In 1994, in Farmer v. Brennan, the Supreme Court angrily declared that “having stripped [inmates] of virtually every means of self-protection and foreclosed their access to outside aid, the government and its officials are not free to let the state of nature take its course.” Rape, wrote Justice David Souter, is “simply not ‘part of the penalty'” we impose in our society.37 But for many hundreds of thousands of men, women, and children, whether they were convicted of felonies or misdemeanors or simply awaiting trial, it has been. Most often, their assailants have been the very agents of the government who were charged with protecting them.

Beyond the physical injuries often sustained during an assault,38 and beyond the devastating, lifelong psychological damage inflicted on survivors, rape in prison spreads diseases, including HIV.39 Of all inmates, 95 percent are eventually released40—more than 1.5 million every year carrying infectious diseases, many of them sexually communicable41—and they carry their trauma and their illnesses with them, back to their families and their communities.

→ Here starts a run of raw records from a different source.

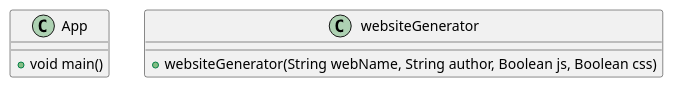
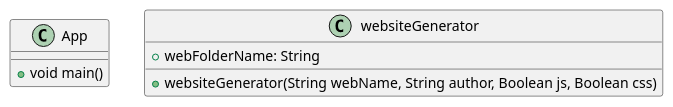
The diagram in src/main/java/ex43/ex43.puml (dl2579/larocque-cop3330-assignment3), drawn with PlantUML before and after one commit. The commit also changed 14 other files, not shown here.

```diff
--- a/src/main/java/ex43/ex43.puml
+++ b/src/main/java/ex43/ex43.puml
@@ -1,10 +1,11 @@
 @startuml
 class App {
     +void main()
 }
 
 class websiteGenerator {
+    +webFolderName: String
     +websiteGenerator(String webName, String author, Boolean js, Boolean css)
 }
 
 @enduml
```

Prisoner rape is one of this country’s most widespread human rights problems, and arguably its most neglected. Frustratingly, heartbreakingly—but also hopefully—if only we had the political will, we could almost completely eliminate it.

In the second part of this essay we will discuss the National Prison Rape Elimination Commission’s report, which analyzes the dynamics and consequences of prisoner rape, shows how sexual abuse can be and in many cases already is being prevented in detention facilities across the country, and proposes standards for its prevention, detection, and response. Those standards are now with US Attorney General Eric Holder, who by law has until June 23, 2010, to review them before issuing them formally, following which they will become nationally binding. We will discuss the attorney general’s troubling review process, the opposition of some corrections officials to the commission’s standards, and why some important corrections leaders are so resistant to change.

—February 10, 2010

This Issue

March 11, 2010